Monday, 17 December 2012

Have a Ball!

Knitted Christmas tree baubles seem like such a great idea. They're a good way to recycle scratched glass Christmas tree baubles, or alternatively, if you wanted to just stuff them, they'd be child-safe. They'd be a good way to use whatever odds and ends of yarn you have lying around. They could be knitted up so quickly and they should be quite durable. And there's so much scope in their design. You can make them in any colour or style you like, and add beads, lacework, Aran cables, argyle or fair isle patterns, Christmas symbols or phrases or whatever you please. Here are some examples, with links to patterns when available. It would be pretty easy to take the basic pattern and adapt it to achieve whatever look you wanted.

The photo above is of the 7 Colorwork Christmas Ornaments, designed by Meg Hollar. The pattern is available for $5(USD).

This is the Luxury Christmas Ball, designed by Daniela Johannsenova. The pattern is available for free.

These designs are the Julekuler patterns, by Arne & Carlos, and are published in their book 55 Christmas Balls to Knit: Colorful Festive Ornaments.

This is the Deck the Balls design, by Sonia Ruyts. It's a free pattern.

This Sheep Balls pattern, by Dona Carruth, is simply too cute. It's a free pattern.

The Deck the Balls with Aran, by Kelly Jensen makes each ball look like it's wearing its own little sweater. This pattern is available for $6(USD).

The Knitted Lace Ball, by Judy Gibson, is delicately beautiful and doesn't even require an inner bauble. It's a free pattern.

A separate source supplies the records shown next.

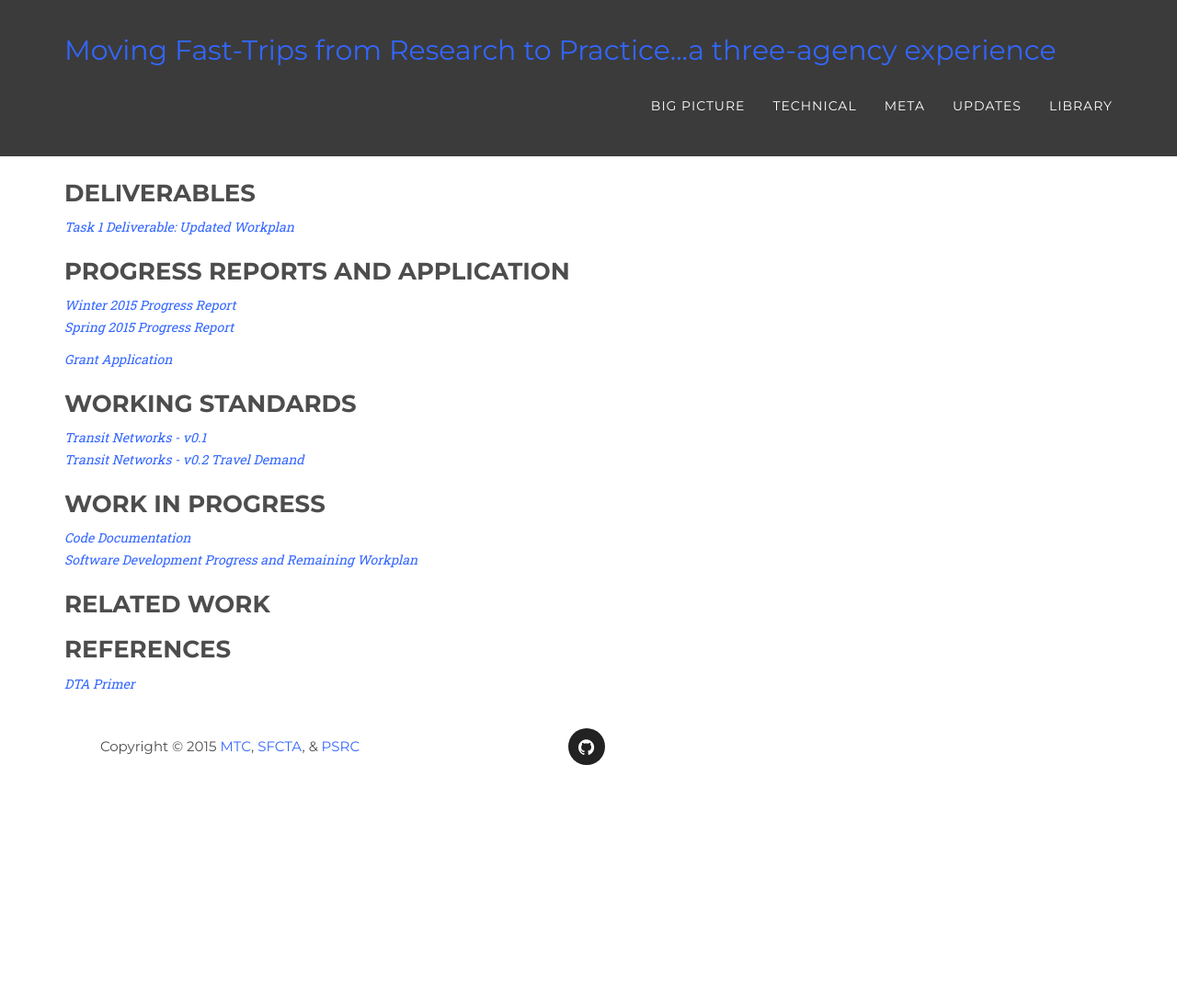
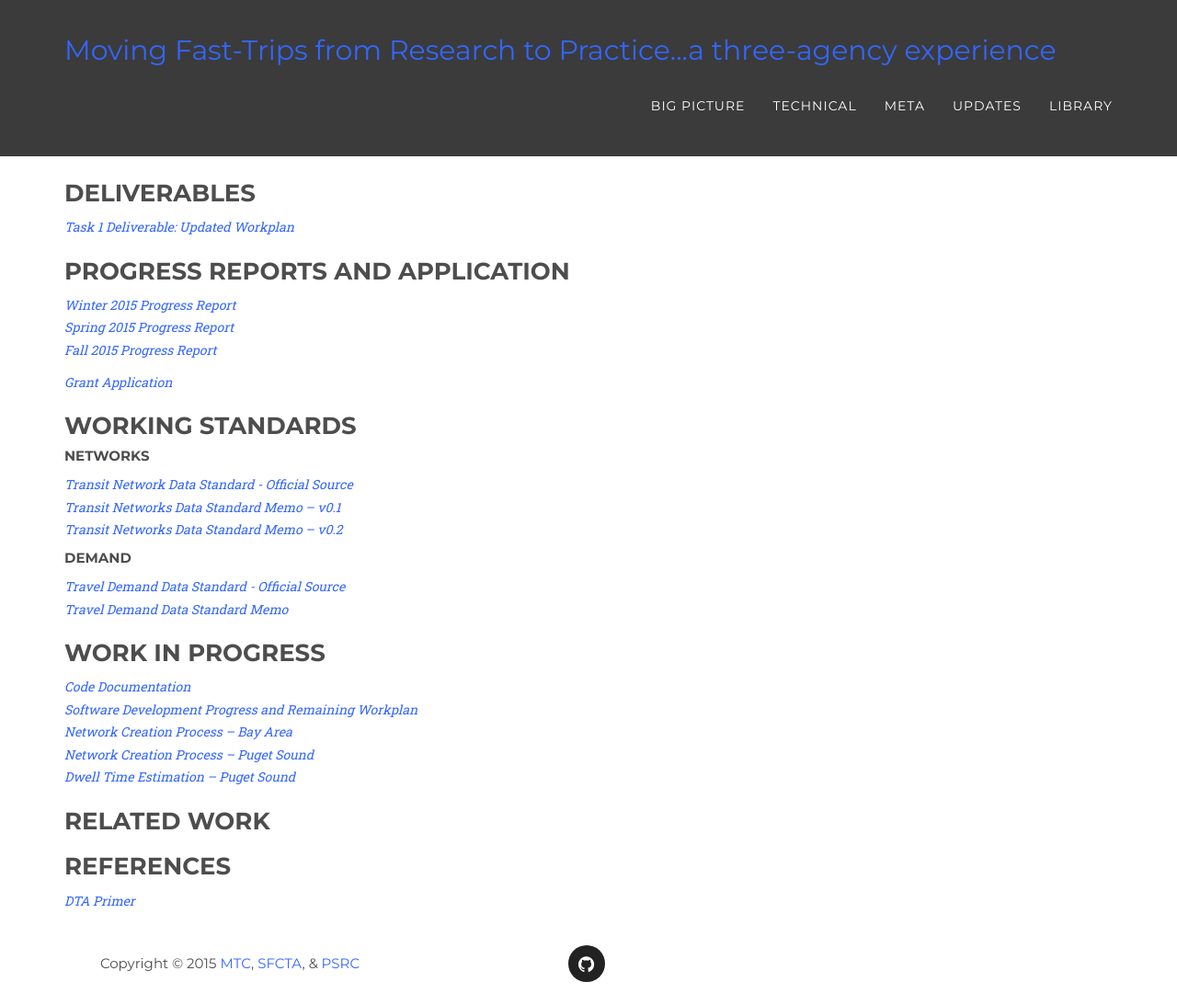
Before and after one commit to BayAreaMetro/fast-trips-project, a Jekyll site: the page built from library/index.md, in a window 1280 px wide and 1093 px high. Shown: the whole window at 92% size. Built offline with Jekyll 4.4.1, drawn with Linux system fonts in a browser that asks for light colours; some web fonts are replaced.

Commit message:
Updated works in progress / added Progress Report
Updated most of the links and statements in the library and technical
pages.

```diff
--- a/library/index.md
+++ b/library/index.md
@@ -11,19 +11,30 @@ title: Library
 
 *[Winter 2015 Progress Report]({{ site.baseurl }}/library/2015-04-MTC-SHRP2-Quarterly-Progress-Report.pdf)*
 *[Spring 2015 Progress Report]({{ site.baseurl }}/library/2015-07-MTC-SHRP2-Quarterly-Progress-Report.pdf)*
+*[Fall 2015 Progress Report]({{ site.baseurl }}/library/2015-10-MTC-SHRP2-Quarterly-Progress-Report.pdf)*
 
 *[Grant Application]({{ site.baseurl }}/library/C10_MTC_Application.pdf)*
 
 ### Working Standards
 
-*[Transit Networks - v0.1]({{ site.baseurl }}/library/T2-NetworkDesign-WorkingCopy-July2015V0.1.pdf)*
-*[Transit Networks - v0.2]({{ site.baseurl }}/library/T2-NetworkDesign-StaticCopy-Sept2015V0.2.pdf)*
-*[Travel Demand]({{ site.baseurl }}/library/T3-TransitDemandData-WorkingCopy-July2015.pdf)*
+##### Networks
+
+*[Transit Network Data Standard - Official Source](http://github.com/osplanning-data-standards/GTFS-PLUS)*
+*[Transit Networks Data Standard Memo – v0.1]({{ site.baseurl }}/library/T2-NetworkDesign-WorkingCopy-July2015V0.1.pdf)*
+*[Transit Networks Data Standard Memo – v0.2]({{ site.baseurl }}/library/T2-NetworkDesign-StaticCopy-Sept2015V0.2.pdf)*
+
+##### Demand
+
+*[Travel Demand Data Standard - Official Source](https://github.com/osplanning-data-standards/dyno-demand)*
+*[Travel Demand Data Standard Memo]({{ site.baseurl }}/library/T3-TransitDemandData-WorkingCopy-July2015.pdf)*
 
 ### Work in Progress
 
 *[Code Documentation](http://metropolitantransportationcommission.github.io/fast-trips/)*
 *[Software Development Progress and Remaining Workplan]({{ site.baseurl }}/library/T6-Fast-TripsDevelopmentPlan.pdf)*
+*[Network Creation Process – Bay Area](http://github.com/sdrewc/NetworkWrangler/tree/fasttrips)*
+*[Network Creation Process – Puget Sound](http://github.com/psrc/fast-trips_network_builder)*
+*[Dwell Time Estimation – Puget Sound](http://github.com/AngelaQYang/DwellTimeFastTrips)*
 
 ### Related Work
 
```
Also changed, not shown: technical/index.html (+8 -3 lines), 1 other file.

The Fuzzy Christmas Baubles design, by Fran Welch, give us a good way to use up some leftover kid mohair. This is a free pattern.